Several of the aforementioned packs are available in Season Pass 1, Season Pass 2, and Season Pass 3 (also known as the Cities Expansion Bundle); however, it’s crucial to stress that NONE of these are important.
The first two season passes for Cities Skylines were added for free along with the release of these major DLC packs, so while I’m sure those who really enjoy the game will happily start to add a few of the DLC packs, people who don’t aren’t at a major loss. Sure, I think certain packs are a great addition, but going from this “Vanilla” experience to playing Cities Skylines after the first two season passes didn’t feel like I was missing out on major features.
I think we’re stretching the term “Remastered” a little too far, and it might build expectations for a big change in the game that is not there. Only a few features were added, and the jump in graphics is seen, but I guess they had to distinguish it in some way. This primarily brings the console version closer to the experience that PC players have had all along. The user interface and the increased map size stand out more than the presentation’s overall enhancements, mainly because they were already of such excellent caliber.

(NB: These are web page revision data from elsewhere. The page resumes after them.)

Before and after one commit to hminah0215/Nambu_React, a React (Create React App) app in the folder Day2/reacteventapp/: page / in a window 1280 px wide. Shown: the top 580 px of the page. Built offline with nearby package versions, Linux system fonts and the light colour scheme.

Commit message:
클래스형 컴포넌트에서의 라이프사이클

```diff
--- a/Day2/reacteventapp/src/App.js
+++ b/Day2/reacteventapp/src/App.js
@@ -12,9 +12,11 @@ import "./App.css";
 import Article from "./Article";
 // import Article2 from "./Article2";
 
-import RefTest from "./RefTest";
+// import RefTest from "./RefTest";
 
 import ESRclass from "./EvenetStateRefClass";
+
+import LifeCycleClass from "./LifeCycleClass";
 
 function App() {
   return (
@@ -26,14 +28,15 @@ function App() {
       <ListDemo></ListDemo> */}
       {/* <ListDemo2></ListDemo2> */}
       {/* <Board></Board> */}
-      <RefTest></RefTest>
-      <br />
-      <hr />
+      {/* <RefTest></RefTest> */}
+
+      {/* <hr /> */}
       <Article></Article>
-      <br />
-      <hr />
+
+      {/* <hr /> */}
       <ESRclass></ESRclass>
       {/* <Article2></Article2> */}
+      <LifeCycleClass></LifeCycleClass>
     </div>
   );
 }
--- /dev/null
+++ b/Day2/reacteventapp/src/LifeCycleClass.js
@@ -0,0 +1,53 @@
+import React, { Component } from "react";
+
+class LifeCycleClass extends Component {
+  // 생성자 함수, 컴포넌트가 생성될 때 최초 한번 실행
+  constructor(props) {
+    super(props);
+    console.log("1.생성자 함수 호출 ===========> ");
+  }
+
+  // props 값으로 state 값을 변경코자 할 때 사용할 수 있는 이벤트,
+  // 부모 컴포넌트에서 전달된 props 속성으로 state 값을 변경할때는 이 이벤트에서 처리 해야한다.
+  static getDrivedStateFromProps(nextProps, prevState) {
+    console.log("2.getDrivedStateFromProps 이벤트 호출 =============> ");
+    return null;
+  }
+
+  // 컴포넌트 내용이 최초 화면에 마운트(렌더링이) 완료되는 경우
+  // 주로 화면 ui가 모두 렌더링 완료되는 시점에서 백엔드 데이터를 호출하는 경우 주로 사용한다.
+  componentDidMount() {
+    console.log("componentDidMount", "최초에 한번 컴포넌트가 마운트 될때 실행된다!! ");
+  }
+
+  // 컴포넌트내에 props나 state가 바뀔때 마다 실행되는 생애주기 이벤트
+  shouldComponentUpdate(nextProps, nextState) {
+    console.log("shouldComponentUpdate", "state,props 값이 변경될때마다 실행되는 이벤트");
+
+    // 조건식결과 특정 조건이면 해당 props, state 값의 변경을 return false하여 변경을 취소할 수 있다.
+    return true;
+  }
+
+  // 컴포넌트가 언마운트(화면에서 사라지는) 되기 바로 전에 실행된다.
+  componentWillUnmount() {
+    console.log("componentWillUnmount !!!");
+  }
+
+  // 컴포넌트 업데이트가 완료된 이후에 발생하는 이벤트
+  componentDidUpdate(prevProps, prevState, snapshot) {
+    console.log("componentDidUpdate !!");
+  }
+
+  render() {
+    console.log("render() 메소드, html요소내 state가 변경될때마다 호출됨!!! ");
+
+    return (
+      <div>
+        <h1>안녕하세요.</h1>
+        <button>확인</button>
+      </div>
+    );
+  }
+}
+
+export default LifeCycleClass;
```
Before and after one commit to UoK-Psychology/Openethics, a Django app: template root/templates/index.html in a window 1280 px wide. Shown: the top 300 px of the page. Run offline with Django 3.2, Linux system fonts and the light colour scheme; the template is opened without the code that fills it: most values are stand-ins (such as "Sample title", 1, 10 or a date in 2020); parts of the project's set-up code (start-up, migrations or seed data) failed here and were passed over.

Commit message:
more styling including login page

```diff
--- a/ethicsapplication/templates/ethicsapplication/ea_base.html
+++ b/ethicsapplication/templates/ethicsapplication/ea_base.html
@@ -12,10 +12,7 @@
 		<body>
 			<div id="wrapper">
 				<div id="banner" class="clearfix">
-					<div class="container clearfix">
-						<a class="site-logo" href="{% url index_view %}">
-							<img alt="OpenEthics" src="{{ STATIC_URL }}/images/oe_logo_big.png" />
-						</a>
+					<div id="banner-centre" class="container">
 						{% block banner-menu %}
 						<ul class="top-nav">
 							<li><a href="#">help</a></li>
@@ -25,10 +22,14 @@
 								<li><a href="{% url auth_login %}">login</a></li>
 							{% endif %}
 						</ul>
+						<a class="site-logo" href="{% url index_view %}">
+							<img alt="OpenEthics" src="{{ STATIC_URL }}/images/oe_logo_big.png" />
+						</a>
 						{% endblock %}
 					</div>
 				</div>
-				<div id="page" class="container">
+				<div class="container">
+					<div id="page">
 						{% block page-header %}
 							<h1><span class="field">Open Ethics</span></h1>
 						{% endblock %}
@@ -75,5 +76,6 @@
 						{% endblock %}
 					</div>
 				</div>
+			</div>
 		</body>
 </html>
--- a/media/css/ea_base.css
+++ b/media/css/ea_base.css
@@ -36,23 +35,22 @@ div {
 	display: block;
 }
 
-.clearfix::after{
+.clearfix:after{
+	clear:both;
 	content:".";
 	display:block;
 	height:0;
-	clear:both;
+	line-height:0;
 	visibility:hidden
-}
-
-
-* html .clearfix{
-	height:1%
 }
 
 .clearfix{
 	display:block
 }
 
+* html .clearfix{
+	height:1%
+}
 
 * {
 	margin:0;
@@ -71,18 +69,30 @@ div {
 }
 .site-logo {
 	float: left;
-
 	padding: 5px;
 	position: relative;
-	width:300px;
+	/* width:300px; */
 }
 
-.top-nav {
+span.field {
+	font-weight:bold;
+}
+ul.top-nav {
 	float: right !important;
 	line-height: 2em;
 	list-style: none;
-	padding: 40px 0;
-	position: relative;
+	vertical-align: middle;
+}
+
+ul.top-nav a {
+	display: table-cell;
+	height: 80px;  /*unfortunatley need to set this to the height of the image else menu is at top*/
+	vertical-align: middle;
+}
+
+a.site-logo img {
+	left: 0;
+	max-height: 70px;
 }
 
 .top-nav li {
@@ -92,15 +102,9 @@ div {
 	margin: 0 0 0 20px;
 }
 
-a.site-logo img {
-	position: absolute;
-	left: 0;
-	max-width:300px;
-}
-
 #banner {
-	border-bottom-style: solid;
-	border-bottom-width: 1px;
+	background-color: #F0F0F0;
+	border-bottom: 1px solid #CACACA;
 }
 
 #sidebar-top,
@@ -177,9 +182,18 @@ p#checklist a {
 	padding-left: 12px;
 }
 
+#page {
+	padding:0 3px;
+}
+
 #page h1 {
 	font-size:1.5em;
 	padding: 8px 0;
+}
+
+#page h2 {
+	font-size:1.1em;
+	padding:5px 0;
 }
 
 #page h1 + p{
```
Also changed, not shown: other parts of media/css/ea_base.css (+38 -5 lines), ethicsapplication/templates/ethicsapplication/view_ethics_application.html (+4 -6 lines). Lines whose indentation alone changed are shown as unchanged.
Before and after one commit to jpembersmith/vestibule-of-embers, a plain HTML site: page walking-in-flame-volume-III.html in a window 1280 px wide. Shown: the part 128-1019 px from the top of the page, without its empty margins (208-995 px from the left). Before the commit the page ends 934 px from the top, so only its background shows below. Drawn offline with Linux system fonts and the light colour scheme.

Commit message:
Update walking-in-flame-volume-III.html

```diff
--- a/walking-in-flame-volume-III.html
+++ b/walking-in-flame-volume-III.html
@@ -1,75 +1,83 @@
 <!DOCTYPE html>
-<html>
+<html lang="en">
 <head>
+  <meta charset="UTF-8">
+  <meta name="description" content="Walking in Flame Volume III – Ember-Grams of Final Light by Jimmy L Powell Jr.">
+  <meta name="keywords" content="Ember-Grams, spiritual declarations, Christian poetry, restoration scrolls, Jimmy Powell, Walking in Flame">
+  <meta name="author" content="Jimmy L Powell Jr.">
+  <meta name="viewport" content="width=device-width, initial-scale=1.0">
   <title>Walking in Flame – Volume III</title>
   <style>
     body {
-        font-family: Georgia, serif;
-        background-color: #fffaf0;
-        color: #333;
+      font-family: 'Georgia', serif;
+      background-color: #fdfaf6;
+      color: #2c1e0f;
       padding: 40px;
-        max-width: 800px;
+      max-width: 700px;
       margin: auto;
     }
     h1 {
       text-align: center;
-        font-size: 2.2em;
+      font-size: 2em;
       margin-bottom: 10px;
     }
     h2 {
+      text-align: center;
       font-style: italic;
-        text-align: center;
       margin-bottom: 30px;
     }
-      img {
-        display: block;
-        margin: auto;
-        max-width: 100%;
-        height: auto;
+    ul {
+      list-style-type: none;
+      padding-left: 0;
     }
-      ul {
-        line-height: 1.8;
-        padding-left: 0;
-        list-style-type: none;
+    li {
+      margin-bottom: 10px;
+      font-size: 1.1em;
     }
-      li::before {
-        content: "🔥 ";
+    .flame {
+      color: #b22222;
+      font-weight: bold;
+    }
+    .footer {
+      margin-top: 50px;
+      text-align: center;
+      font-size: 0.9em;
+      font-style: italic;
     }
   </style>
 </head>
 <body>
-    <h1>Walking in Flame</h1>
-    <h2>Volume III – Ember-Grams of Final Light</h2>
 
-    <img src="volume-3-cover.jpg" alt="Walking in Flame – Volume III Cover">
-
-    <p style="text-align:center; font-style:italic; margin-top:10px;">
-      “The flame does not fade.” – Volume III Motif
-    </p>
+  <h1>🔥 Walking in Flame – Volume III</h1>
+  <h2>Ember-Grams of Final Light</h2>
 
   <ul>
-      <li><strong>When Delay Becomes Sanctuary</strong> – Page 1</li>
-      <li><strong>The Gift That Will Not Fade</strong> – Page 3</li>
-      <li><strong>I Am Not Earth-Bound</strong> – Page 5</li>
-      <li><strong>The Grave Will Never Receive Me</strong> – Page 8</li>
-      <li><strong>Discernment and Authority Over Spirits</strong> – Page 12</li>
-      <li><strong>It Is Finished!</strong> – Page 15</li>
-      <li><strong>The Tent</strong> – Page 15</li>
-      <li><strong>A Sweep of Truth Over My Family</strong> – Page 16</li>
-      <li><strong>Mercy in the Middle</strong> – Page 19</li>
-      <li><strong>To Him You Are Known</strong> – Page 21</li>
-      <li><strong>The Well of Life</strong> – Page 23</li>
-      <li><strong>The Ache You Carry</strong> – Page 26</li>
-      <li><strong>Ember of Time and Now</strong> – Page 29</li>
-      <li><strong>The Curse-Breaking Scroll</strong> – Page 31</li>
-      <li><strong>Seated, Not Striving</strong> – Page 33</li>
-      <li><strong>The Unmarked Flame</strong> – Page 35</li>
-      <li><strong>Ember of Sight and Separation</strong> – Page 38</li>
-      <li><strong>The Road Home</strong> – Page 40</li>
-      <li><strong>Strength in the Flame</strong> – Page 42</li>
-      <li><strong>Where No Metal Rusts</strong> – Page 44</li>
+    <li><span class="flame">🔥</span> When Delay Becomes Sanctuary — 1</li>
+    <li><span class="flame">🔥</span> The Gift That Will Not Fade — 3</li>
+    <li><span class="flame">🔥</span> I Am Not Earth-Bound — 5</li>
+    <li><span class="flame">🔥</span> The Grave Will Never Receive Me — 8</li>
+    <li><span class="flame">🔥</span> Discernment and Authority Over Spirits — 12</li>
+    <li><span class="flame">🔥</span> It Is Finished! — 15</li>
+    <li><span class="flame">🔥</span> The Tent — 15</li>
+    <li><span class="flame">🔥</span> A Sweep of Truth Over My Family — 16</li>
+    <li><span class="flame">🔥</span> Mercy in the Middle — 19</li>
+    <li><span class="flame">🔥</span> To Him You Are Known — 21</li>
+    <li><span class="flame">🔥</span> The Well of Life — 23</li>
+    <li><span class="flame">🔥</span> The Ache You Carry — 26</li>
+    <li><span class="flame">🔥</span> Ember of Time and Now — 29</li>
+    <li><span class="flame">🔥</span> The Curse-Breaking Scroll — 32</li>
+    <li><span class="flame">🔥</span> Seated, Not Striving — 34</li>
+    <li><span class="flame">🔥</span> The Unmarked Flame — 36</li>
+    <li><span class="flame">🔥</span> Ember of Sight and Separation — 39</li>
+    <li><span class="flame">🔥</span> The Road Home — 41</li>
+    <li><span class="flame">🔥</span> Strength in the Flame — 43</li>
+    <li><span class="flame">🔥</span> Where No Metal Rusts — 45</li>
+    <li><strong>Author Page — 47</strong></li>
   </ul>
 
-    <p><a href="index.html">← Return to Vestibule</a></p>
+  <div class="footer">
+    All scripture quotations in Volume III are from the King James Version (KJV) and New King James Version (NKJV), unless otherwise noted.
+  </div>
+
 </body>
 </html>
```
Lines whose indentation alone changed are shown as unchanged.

The PC version still has one advantage over the console port, which is mod support, but mods have been a PC feature from the beginning, and console gamers will just have to accept that. The remastered version will be free to anyone who owns the Cities: Skylines PS4 or Xbox One version as long as they upgrade from their respective platform. It is difficult to argue with getting games for free.
History of Cities: Skylines
Cities: Skylines took up where EA left off with the 2013 version of SimCity and ran with it. It has received a steady stream of expansions and updates since its initial release in 2015, keeping it relevant. Personally, I still use it frequently. Some are calling for the release of a true sequel, but I’m not sure if I can count this as a sequel with so minimal changes. Let’s see what is next for this game series to come. It’s quite extensive.
Cities: Skylines Release Date and Pricing
This addition to Cities: Skylines now makes now the game available on the latest consoles and the PC. Cities: Skylines – Remastered released on February 15, 2023, for the PlayStation 5 and Xbox Series X and Series S.
It’s a free upgrade for PS4 and Xbox One owners, including all DLC and expansions up to and including Cities: Skylines Airports, which was released this time last year. Cities: Skylines remastered’s remaining DLC will be released in the coming months. If you’re new to the game, it’ll set you back $39.99. If you are trying to play this new addition on Xbox, you can also get this for free through Game Pass.
Cities: Skylines has long been one of the best city management simulations for Windows PCs, and its console port was truly outstanding. The game is now free of the constraints of the previous generation and will be able to take advantage of the increased power of the Xbox Series X|S and PlayStation 5 consoles. For many, this is enough to propel the game back to the top of the best Xbox games available right now.
Novice players will discover an enormously immersive game that has been painstakingly created over the last 8 years, to what is very much a next-gen release at an amazing price, while devoted fans will discover that their favorite city builder has gotten even better. Even the most ardent fans won’t feel like they’re missing anything because the game is compatible with an incredible 10 of the total 11 DLCs available at launch, and the most recent Plaza and Promenade DLC will undoubtedly be added before you’ve even begun to play those enlarged 25 titles.
The gameplay and graphics of this new version are enough to make this a Must-Have in my collection, the overall rating this game deserves right now is a 4 out of 5, saying “Cities: Skyline is still the king of City Building Simulators ” keeping the Engagement, sound, value, and gameplay in mind.
Our Rating: 4/5
Also read: PlayStation Plus Free Games in Fall 2021